“The trouble is that many of the relatively mild symptoms of infection with XBB.1.16 can be easily confused with other infections, allergies or hay fever.”
Hay fever symptoms can also start early in spring for many sufferers, while others don’t get sniffly until the summer, depending on the pollen type they are allergic to.
More than 20 per cent of the population are struck with hay fever each year.
The allergy can also cause itchy, red eyes, making it difficult to tell apart from the new Covid variant.
Professor Francois Balloux, of University College London, said: “Conjunctivitis, also called pinkeye, has been reported as a rare Covid symptom since 2020.
“It’s not obvious to me why the XBB.1.6.1 variant would cause it more frequently than the extremely closely related XBB.1.5 strain which is still dominant now.
“At this stage, I wouldn’t rule out that the increasing rate of pinkeye attributed to the latest Covid variant, is just due to spring hay fever, which tends to kick off at this time of year.”
How to tell if you have Covid, a cold, or hay fever
According to the NHS, the latest Covid symptoms can include:
- a high temperature or shivering (chills) – a high temperature means you feel hot to touch on your chest or back (you do not need to measure your temperature)
- a new, continuous cough – this means coughing a lot for more than an hour, or 3 or more coughing episodes in 24 hours
- a loss or change to your sense of smell or taste
- shortness of breath
- feeling tired or exhausted
- an aching body
- a headache
- a sore throat
- a blocked or runny nose
- loss of appetite
- feeling sick or being sick
The symptoms are very similar to symptoms of other illnesses, such as colds and flu.
Most people feel better within a few days or weeks of their first Covid symptoms and make a full recovery within 12 weeks.
For some people, it can be a more serious illness and their symptoms can last longer.
Cold symptoms come on gradually, according to the NHS, and can include:
- a blocked or runny nose
- a sore throat
- muscle aches
- a raised temperature
- pressure in your ears and face
- loss of taste and smell
The symptoms are the same in adults and children.
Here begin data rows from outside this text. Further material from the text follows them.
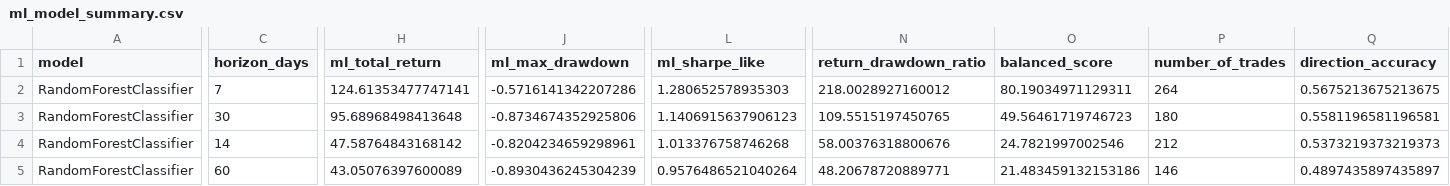
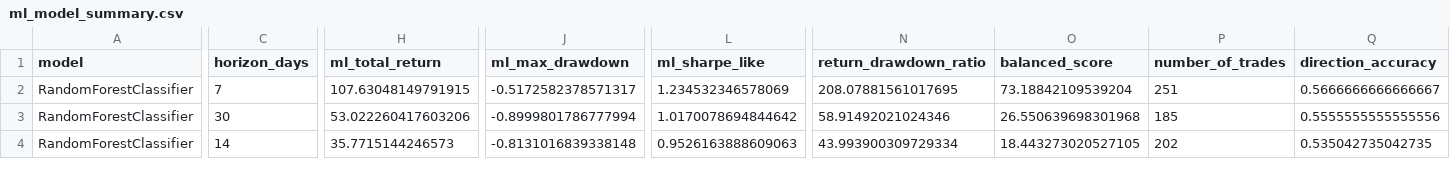
Before and after one commit to rattajak-yuv/BTCASTR-Indicator, a CSV file: data/ml_model_summary.csv, drawn as a sheet; only a part is shown, gaps mark what is left out; removed rows and columns are numbered as before the commit, all else as after; rows hold the shown columns only; the diff covers the shown part only; the diff names each change by its address in the sheet, - before the commit and + after, or states it on an @@ line.

```diff
--- a/data/ml_model_summary.csv
+++ b/data/ml_model_summary.csv
-H2 (ml_total_return): 124.61353477747141
+H2 (ml_total_return): 107.63048149791915
-J2 (ml_max_drawdown): -0.5716141342207286
+J2 (ml_max_drawdown): -0.5172582378571317
-L2 (ml_sharpe_like): 1.280652578935303
+L2 (ml_sharpe_like): 1.234532346578069
-N2 (return_drawdown_ratio): 218.0028927160012
+N2 (return_drawdown_ratio): 208.07881561017695
-O2 (balanced_score): 80.19034971129311
+O2 (balanced_score): 73.18842109539204
-P2 (number_of_trades): 264
+P2 (number_of_trades): 251
-Q2 (direction_accuracy): 0.5675213675213675
+Q2 (direction_accuracy): 0.5666666666666667
-H3 (ml_total_return): 95.68968498413648
+H3 (ml_total_return): 53.022260417603206
-J3 (ml_max_drawdown): -0.8734674352925806
+J3 (ml_max_drawdown): -0.8999801786777994
-L3 (ml_sharpe_like): 1.1406915637906123
+L3 (ml_sharpe_like): 1.0170078694844642
-N3 (return_drawdown_ratio): 109.5515197450765
+N3 (return_drawdown_ratio): 58.91492021024346
-O3 (balanced_score): 49.56461719746723
+O3 (balanced_score): 26.550639698301968
-P3 (number_of_trades): 180
+P3 (number_of_trades): 185
-Q3 (direction_accuracy): 0.5581196581196581
+Q3 (direction_accuracy): 0.5555555555555556
-H4 (ml_total_return): 47.58764843168142
+H4 (ml_total_return): 35.7715144246573
-J4 (ml_max_drawdown): -0.8204234659298961
+J4 (ml_max_drawdown): -0.8131016839338148
-L4 (ml_sharpe_like): 1.013376758746268
+L4 (ml_sharpe_like): 0.9526163888609063
-N4 (return_drawdown_ratio): 58.00376318800676
+N4 (return_drawdown_ratio): 43.993900309729334
-O4 (balanced_score): 24.7821997002546
+O4 (balanced_score): 18.443273020527105
-P4 (number_of_trades): 212
+P4 (number_of_trades): 202
-Q4 (direction_accuracy): 0.5373219373219373
+Q4 (direction_accuracy): 0.535042735042735
-row 5: RandomForestClassifier | 60 | 43.05076397600089 | -0.8930436245304239 | 0.9576486521040264 | 48.20678720889771 | 21.483459132153186 | 146 | 0.4897435897435897
```
Also changed, not shown: 1 added row and 24 edited cells elsewhere in this file, data/feature_stability.csv, data/ml_feature_importance.csv, 3 other files.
Sometimes symptoms last longer in children.
The NHS lists hay fever symptoms as:
- sneezing and coughing
- a runny or blocked nose
- itchy, red or watery eyes
- itchy throat, mouth, nose and ears
- loss of smell
- pain around your temples and forehead
- feeling tired
If you have asthma, you might also:
- have a tight feeling in your chest
- be short of breath
- wheeze and cough
Hay fever will last for weeks or months, unlike a cold, which usually goes away after 1 to 2 weeks.